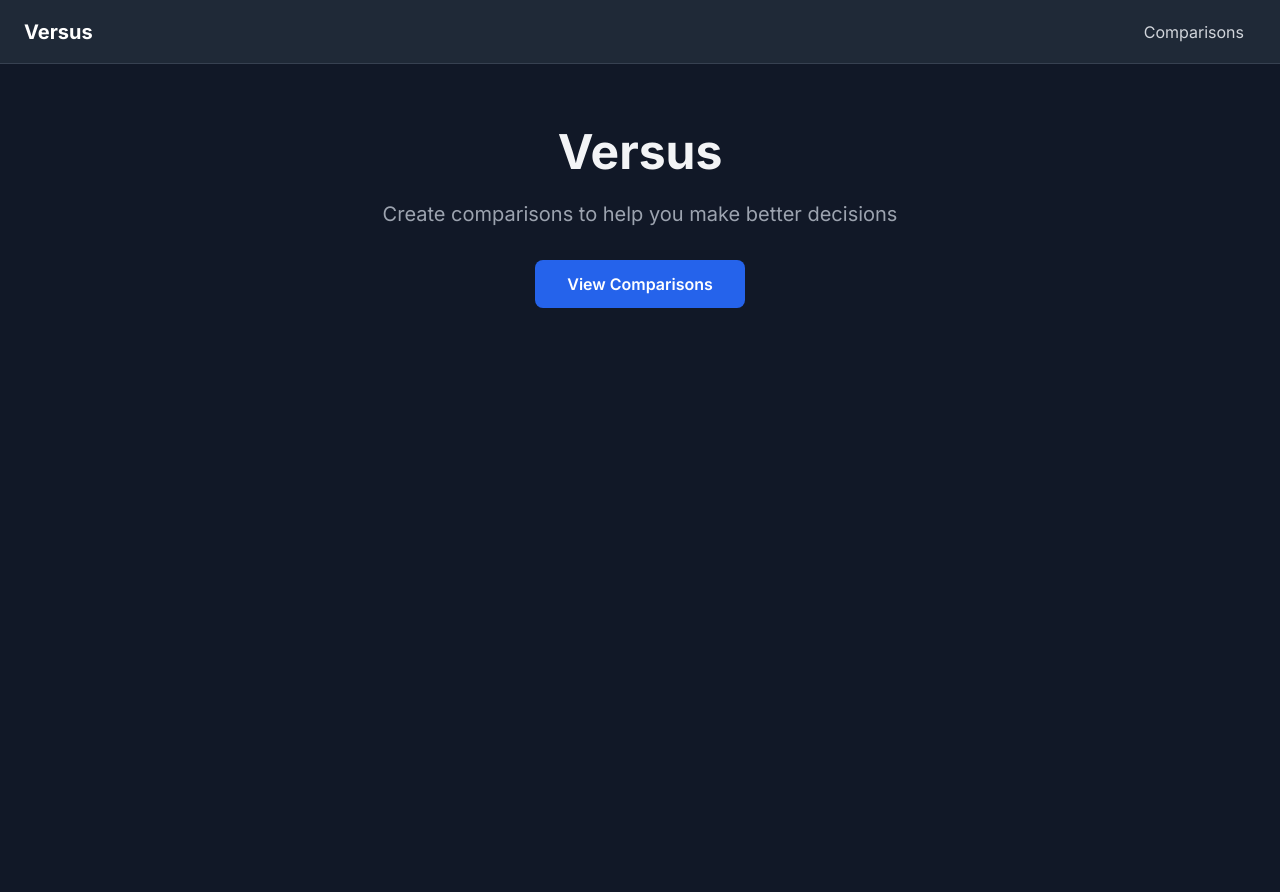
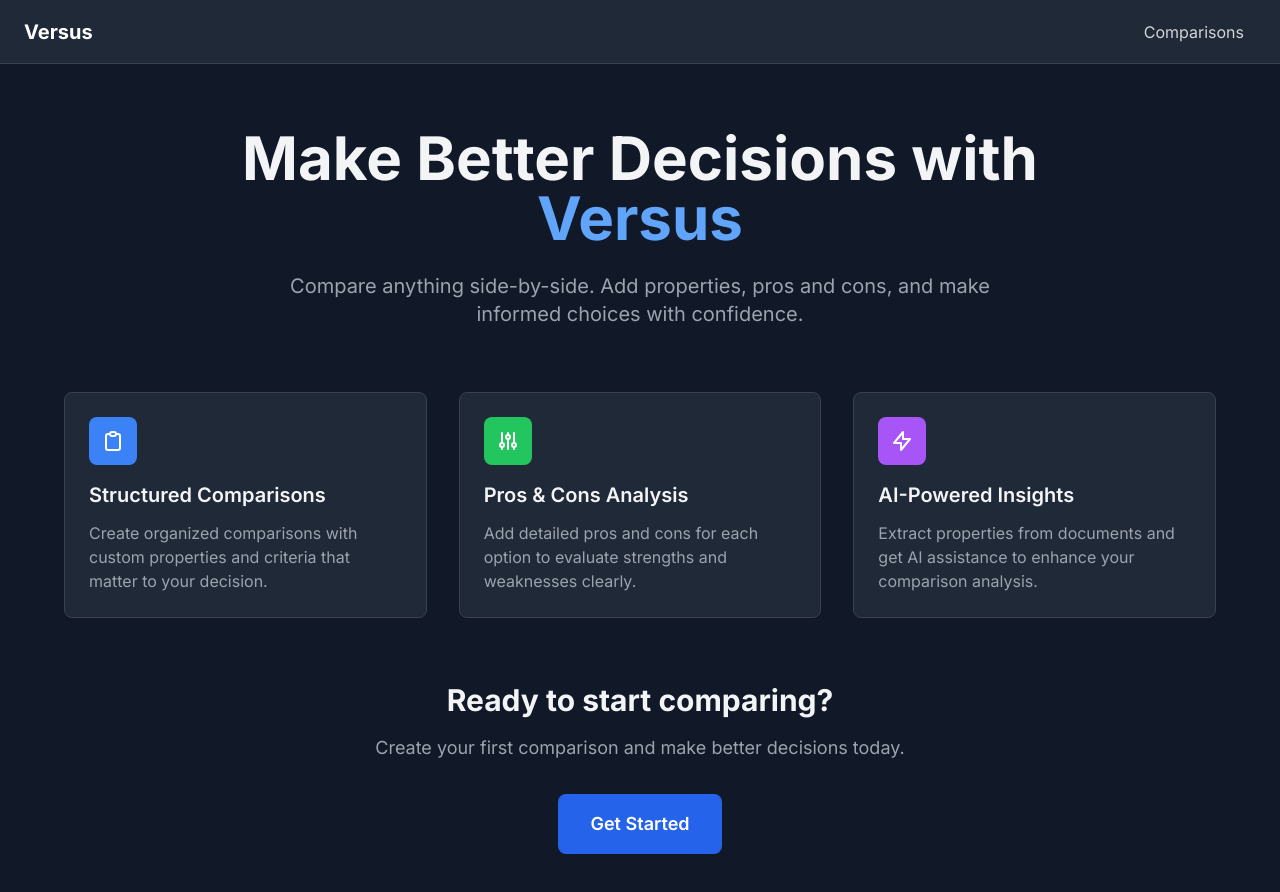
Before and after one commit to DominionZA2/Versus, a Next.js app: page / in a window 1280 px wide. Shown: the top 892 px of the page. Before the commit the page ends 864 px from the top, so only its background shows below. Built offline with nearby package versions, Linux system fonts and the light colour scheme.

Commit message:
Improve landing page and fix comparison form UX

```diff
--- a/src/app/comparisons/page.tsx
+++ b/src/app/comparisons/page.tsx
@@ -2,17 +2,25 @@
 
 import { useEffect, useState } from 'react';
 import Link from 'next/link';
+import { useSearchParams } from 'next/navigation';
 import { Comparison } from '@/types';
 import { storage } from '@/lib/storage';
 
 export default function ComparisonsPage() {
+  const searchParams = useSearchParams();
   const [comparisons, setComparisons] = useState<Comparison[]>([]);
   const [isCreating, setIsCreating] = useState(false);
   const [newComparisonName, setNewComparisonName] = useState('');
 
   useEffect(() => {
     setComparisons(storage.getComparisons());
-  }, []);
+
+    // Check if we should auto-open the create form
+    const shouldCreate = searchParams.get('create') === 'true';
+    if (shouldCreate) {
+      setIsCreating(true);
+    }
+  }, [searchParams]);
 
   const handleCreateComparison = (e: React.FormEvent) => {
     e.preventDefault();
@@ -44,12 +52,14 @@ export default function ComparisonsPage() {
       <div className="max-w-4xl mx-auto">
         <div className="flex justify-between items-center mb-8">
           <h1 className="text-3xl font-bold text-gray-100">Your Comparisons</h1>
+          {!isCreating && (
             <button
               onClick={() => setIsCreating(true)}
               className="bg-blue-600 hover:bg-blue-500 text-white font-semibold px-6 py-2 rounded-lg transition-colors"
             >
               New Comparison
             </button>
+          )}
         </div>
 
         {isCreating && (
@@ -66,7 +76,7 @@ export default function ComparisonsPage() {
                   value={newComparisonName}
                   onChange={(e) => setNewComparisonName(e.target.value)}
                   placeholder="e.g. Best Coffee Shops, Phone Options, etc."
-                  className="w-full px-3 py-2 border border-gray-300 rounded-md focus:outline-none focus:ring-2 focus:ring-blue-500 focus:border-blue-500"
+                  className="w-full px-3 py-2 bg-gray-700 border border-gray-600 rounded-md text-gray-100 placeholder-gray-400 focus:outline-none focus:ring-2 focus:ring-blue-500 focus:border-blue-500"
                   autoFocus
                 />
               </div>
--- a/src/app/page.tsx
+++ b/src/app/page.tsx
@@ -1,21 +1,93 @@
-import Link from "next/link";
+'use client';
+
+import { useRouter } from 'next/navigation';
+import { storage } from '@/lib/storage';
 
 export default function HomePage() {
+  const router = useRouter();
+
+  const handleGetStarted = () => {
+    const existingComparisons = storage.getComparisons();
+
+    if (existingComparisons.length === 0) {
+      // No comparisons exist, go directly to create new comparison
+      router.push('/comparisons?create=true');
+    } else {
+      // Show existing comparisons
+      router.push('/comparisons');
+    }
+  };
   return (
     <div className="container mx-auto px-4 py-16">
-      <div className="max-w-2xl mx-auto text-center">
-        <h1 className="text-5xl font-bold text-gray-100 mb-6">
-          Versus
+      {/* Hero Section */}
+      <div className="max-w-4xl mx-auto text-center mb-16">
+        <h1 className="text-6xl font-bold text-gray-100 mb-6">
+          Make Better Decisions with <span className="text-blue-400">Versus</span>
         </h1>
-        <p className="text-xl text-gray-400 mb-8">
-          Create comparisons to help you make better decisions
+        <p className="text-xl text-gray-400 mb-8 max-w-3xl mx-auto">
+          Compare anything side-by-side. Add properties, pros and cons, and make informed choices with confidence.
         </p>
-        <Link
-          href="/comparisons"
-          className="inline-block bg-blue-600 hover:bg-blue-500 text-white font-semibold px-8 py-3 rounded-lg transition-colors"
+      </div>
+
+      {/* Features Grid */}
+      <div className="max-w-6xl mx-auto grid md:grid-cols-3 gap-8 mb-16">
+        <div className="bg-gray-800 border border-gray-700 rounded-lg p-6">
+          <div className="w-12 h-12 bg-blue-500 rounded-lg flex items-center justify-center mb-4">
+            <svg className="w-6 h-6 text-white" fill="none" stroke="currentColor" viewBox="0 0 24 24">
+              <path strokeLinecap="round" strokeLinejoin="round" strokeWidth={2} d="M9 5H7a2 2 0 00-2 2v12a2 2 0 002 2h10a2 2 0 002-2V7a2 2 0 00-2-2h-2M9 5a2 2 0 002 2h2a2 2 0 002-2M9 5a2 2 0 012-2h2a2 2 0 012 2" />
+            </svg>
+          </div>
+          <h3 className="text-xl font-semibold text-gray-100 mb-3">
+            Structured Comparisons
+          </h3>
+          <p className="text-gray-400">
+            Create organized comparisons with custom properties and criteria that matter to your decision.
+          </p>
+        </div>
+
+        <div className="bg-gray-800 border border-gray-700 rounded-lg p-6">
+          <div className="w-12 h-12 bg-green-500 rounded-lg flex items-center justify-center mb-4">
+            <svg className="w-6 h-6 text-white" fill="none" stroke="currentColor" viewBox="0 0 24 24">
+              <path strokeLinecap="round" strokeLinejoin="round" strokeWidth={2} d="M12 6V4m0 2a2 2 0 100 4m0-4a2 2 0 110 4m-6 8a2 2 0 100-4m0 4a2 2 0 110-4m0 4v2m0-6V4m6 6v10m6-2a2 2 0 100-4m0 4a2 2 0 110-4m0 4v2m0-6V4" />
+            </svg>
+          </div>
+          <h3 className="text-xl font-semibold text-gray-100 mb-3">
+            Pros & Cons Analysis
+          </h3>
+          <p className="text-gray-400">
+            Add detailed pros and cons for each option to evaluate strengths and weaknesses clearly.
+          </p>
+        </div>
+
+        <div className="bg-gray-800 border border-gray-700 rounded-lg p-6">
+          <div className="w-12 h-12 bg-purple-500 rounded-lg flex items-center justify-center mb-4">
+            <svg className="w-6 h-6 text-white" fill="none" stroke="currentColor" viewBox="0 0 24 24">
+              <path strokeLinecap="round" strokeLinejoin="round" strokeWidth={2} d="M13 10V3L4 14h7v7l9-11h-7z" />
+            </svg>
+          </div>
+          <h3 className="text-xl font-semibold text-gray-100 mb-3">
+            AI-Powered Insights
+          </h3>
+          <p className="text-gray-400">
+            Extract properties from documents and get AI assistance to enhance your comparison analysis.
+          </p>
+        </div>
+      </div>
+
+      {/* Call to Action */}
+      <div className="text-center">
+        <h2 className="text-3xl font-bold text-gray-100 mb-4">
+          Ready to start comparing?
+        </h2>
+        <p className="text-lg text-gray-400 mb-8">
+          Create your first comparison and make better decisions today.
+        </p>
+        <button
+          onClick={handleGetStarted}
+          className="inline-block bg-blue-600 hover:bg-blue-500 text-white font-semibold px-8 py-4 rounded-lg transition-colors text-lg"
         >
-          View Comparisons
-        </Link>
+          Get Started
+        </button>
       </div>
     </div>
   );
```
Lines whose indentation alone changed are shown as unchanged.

··········

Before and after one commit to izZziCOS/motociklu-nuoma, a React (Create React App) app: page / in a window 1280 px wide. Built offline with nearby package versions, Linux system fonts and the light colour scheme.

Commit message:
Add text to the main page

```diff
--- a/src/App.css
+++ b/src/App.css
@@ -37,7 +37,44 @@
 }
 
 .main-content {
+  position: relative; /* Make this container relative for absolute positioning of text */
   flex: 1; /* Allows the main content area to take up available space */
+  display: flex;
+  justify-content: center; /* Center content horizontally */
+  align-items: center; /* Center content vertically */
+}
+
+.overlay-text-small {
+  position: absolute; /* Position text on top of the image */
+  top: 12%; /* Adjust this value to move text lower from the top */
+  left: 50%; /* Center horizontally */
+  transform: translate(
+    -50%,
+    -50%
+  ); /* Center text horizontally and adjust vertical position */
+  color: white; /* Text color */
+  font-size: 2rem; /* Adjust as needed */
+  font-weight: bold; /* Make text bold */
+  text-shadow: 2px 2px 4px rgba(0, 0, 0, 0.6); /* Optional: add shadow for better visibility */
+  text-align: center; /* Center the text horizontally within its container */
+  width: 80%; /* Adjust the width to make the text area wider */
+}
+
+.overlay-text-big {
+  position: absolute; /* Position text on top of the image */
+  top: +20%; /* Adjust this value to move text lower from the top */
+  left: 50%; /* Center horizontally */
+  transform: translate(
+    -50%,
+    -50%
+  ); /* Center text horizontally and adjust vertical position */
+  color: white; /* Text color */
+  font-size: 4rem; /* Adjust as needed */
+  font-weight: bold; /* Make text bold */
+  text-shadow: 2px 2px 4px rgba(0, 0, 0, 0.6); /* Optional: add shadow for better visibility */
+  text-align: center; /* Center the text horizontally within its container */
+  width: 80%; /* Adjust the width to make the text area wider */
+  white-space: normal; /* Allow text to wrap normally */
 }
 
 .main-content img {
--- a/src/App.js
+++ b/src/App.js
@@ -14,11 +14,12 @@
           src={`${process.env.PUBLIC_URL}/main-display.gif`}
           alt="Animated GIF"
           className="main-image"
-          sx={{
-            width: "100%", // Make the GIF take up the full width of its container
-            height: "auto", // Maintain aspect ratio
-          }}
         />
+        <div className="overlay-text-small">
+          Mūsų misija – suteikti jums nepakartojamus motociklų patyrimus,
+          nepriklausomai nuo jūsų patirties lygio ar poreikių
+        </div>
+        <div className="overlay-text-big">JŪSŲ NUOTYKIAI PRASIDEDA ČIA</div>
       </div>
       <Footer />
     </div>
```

··········

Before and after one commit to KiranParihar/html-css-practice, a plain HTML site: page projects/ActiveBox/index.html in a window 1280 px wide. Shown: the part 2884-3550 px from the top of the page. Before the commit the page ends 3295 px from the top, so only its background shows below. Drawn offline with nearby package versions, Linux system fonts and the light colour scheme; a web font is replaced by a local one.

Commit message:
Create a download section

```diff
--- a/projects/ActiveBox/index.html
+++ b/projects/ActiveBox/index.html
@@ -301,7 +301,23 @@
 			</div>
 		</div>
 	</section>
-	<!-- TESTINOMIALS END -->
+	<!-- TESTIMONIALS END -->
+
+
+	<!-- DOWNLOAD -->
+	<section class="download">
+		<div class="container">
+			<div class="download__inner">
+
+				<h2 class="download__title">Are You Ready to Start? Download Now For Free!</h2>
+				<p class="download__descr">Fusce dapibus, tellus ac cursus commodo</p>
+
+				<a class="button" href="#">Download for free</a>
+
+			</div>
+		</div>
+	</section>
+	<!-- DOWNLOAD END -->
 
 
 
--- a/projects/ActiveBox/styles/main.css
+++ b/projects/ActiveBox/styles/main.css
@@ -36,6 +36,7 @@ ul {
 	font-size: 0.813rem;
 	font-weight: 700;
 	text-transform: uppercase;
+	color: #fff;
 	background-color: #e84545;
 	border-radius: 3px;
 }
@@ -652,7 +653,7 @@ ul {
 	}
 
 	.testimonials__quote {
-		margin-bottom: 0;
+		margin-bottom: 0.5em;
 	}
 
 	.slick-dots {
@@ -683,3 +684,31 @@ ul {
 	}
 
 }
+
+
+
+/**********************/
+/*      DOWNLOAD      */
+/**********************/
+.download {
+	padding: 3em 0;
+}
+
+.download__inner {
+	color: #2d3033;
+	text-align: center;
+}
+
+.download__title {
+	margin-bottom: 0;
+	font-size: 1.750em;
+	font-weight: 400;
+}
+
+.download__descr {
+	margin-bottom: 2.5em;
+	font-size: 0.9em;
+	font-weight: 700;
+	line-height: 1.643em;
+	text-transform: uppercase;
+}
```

··········

> _About this exercise_
Search the preceding listing for the word "function" and pull out every line that holds it.

> _Response area_
 export default function ComparisonsPage() {
@@ -44,12 +52,14 @@ export default function ComparisonsPage() {
@@ -66,7 +76,7 @@ export default function ComparisonsPage() {
 export default function HomePage() {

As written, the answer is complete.